BUSINESS
08/31/2018 14:13 EDT | Updated 08/31/2018 14:31 EDT

A Major Recession Indicator Suggests Canada’s Economy Risks Hitting ‘Brick Wall’

The Bank of Canada is shrugging off a potential sign of a slowdown ahead.

Businessman standing in front of the panel with financial statistics
D-Keine via Getty Images
Businessman standing in front of the panel with financial statistics

The Canadian economy has been on a hot streak recently, but a closely-watched indicator of tough times suggests the country may be in for an economic slowdown within the next two years.

The indicator that's flashing red is called the "yield curve," and it has to do with the interest paid on government debt.

What is a yield curve?

Like other governments, Canada issues bonds (i.e. borrows money) on the open market. Typically, buyers of those bonds demand a higher interest rate for long-term debt than for short-term debt.

That just makes sense: If you're going to lend for longer, you're taking a larger risk, so you demand more reward. This trend of interest rates rising for longer-term debt is called the "yield curve."

But sometimes, investors demand higher interest rates on short-term debt than on long-term debt. Analysts call this an "inverted yield curve," and it's taken very seriously because it's very good at predicting recessions.

In simplest terms, when the yield curve inverts, it means investors believe the economy will be weaker going forward. They see trouble ahead.

And since these people are the investor class who control a great deal of the flow of capital through the economy, when they believe tough times are ahead, it tends to become a self-fulfilling prophecy.

Canada's yield curve hasn't inverted yet, but the chart below, from Bank of Montreal, shows it's rapidly heading in that direction.

Note how, when the spread turns negative, there is often a recession shortly after (the gray areas on the chart). Today the spread is clearly headed towards negative territory.

BMO Economics

How reliable is the yield curve in predicting hard times?

According to numbers crunched by Bloomberg, since 1961 Canada's yield curve has inverted 15 times, and 10 of those times were followed by at least one quarter of economic contraction. So in essence, it has a 66 per cent chance of correctly predicting a downturn.

Earlier on HuffPost Canada:


If Canada's yield curve does invert, "credit creation should slow down considerably, generating a negative feedback loop throughout the economy," wrote Aubrey Basdeo, head of Canadian fixed income at BlackRock, the world's largest asset management company, in a research note this week.
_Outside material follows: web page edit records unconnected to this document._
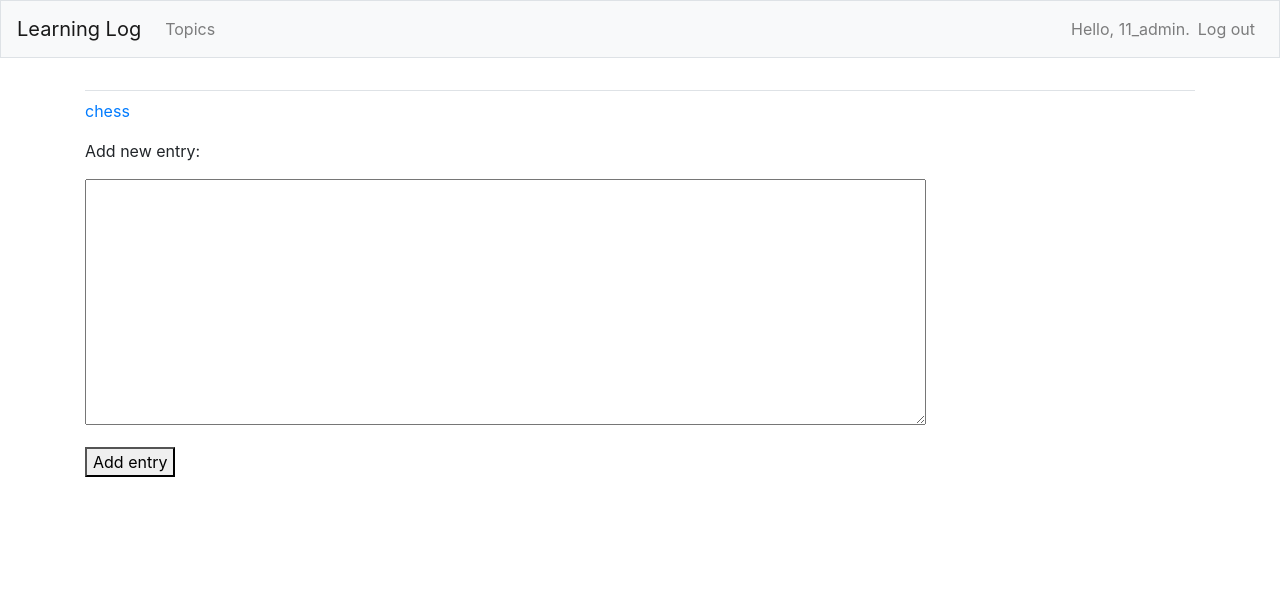
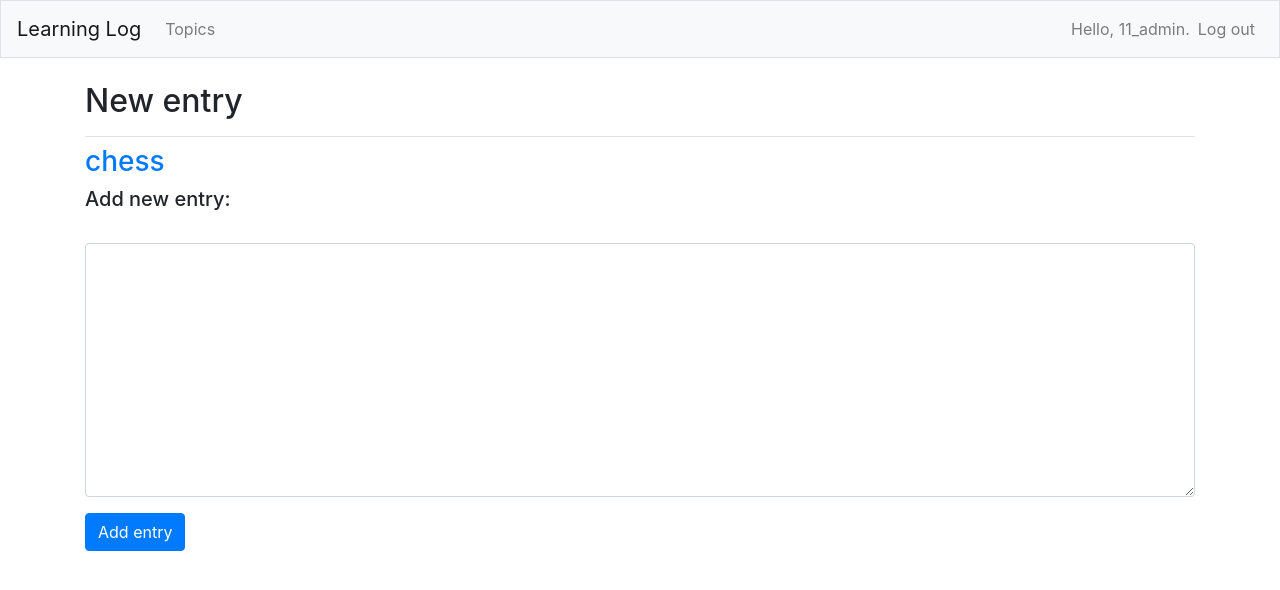
Before and after one commit to wildcard612/django_1st_project, a Django app: a page that uses learning_logs/templates/learning_logs/new_entry.html in a window 1280 px wide. Shown: the top 590 px of the page. Run offline with Django 3.2, Linux system fonts and the light colour scheme; a user stored in the database is signed in; data comes from the database, SQL or seed files in the repository; some libraries are stand-ins or nearby versions.

Commit message:
upgrade new entry

```diff
--- a/learning_logs/templates/learning_logs/new_entry.html
+++ b/learning_logs/templates/learning_logs/new_entry.html
@@ -1,14 +1,21 @@
 {% extends "learning_logs/base.html" %}
+{% load bootstrap4 %}
+
+{% block page_header %}
+    <h2>New entry</h2>
+{% endblock page_header %}
 
 {% block content %}
 
-    <p><a href="{% url 'learning_logs:topic' topic.id %}">{{ topic }}</a></p>
+    <h3><a href="{% url 'learning_logs:topic' topic.id %}">{{ topic }}</a></h3>
 
-<p> Add new entry:</p>
-<form action="{% url 'learning_logs:new_entry' topic.id %}" method='post'>
+<h5>Add new entry:</h5>
+<form action="{% url 'learning_logs:new_entry' topic.id %}" method='post' class="form">
     {% csrf_token %}
-    {{ form.as_p }}
-    <button name='submit'>Add entry</button>
+    {% bootstrap_form form %}
+    {% buttons %}
+        <button name='submit' class="btn btn-primary">Add entry</button>
+    {% endbuttons %}
 </form>
 
 {% endblock content %}
```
In other words, if the yield curve inverts, you can expect lending to slow down in the economy, making it harder to do things like get a mortgage or a car loan.

"The yield curve is something the Bank (of Canada) needs to pay attention to as far as that being a signal of the economy running into a brick wall sooner rather than later," Basdeo told Bloomberg news.

He predicted the Bank of Canada will stop raising interest rates as the economy weakens ahead, potentially good news for borrowers. But the markets are still pricing in an 80-per-cent chance of a rate hike in October.

Poloz not worried

The Bank of Canada has been brushing off concerns about the yield curve. Bank governor Stephen Poloz says this time is different: There is unusually high demand for long-term Government of Canada bonds, and that's causing investors to accept lower interest rates on those bonds, flattening the curve, Poloz says.

In downplaying it, Poloz could be taking a risk. "One should never dismiss the message from the yield curve," Bank of Montreal chief economist Doug Porter wrote in a client note this week.

Chris Wattie / Reuters
Bank of Canada Governor Stephen Poloz speaks during a news conference with Senior Deputy Governor Carolyn Wilkins in Ottawa, April 18. Poloz says Canada's flattening yield curve is not a problem, at least this time around.

Still, Porter noted that the yield curve is "a less air-tight, ultra-reliable forward indicator for Canada" than it is for the U.S. which is also seeing a flattening of its yield curve, though not to the same extent as Canada.

"The curve is an early warning sign, but it's sometimes really early, and sometimes just a sign," Porter concluded.

What do I do if there is a recession ahead?

Keep calm and carry on, as the saying goes.

But don't ignore the risk. Now would be a good time to make sure you have a cushion of savings to help you get through tough times, such as the loss of a job.

If you don't have a cushion, consider spending a little less and saving a little more to build one up. (Though if everybody took this advice, it would cause consumer spending to slow, which could lead to a slowdown. Economics is messy stuff.)

Equally importantly, make sure your debt is under control. If you're carrying a lot of it, you are particularly at risk in an economic downturn. Look into debt consolidation, or talk to a financial planner, to help you come up with a budget that can help you get out of debt faster.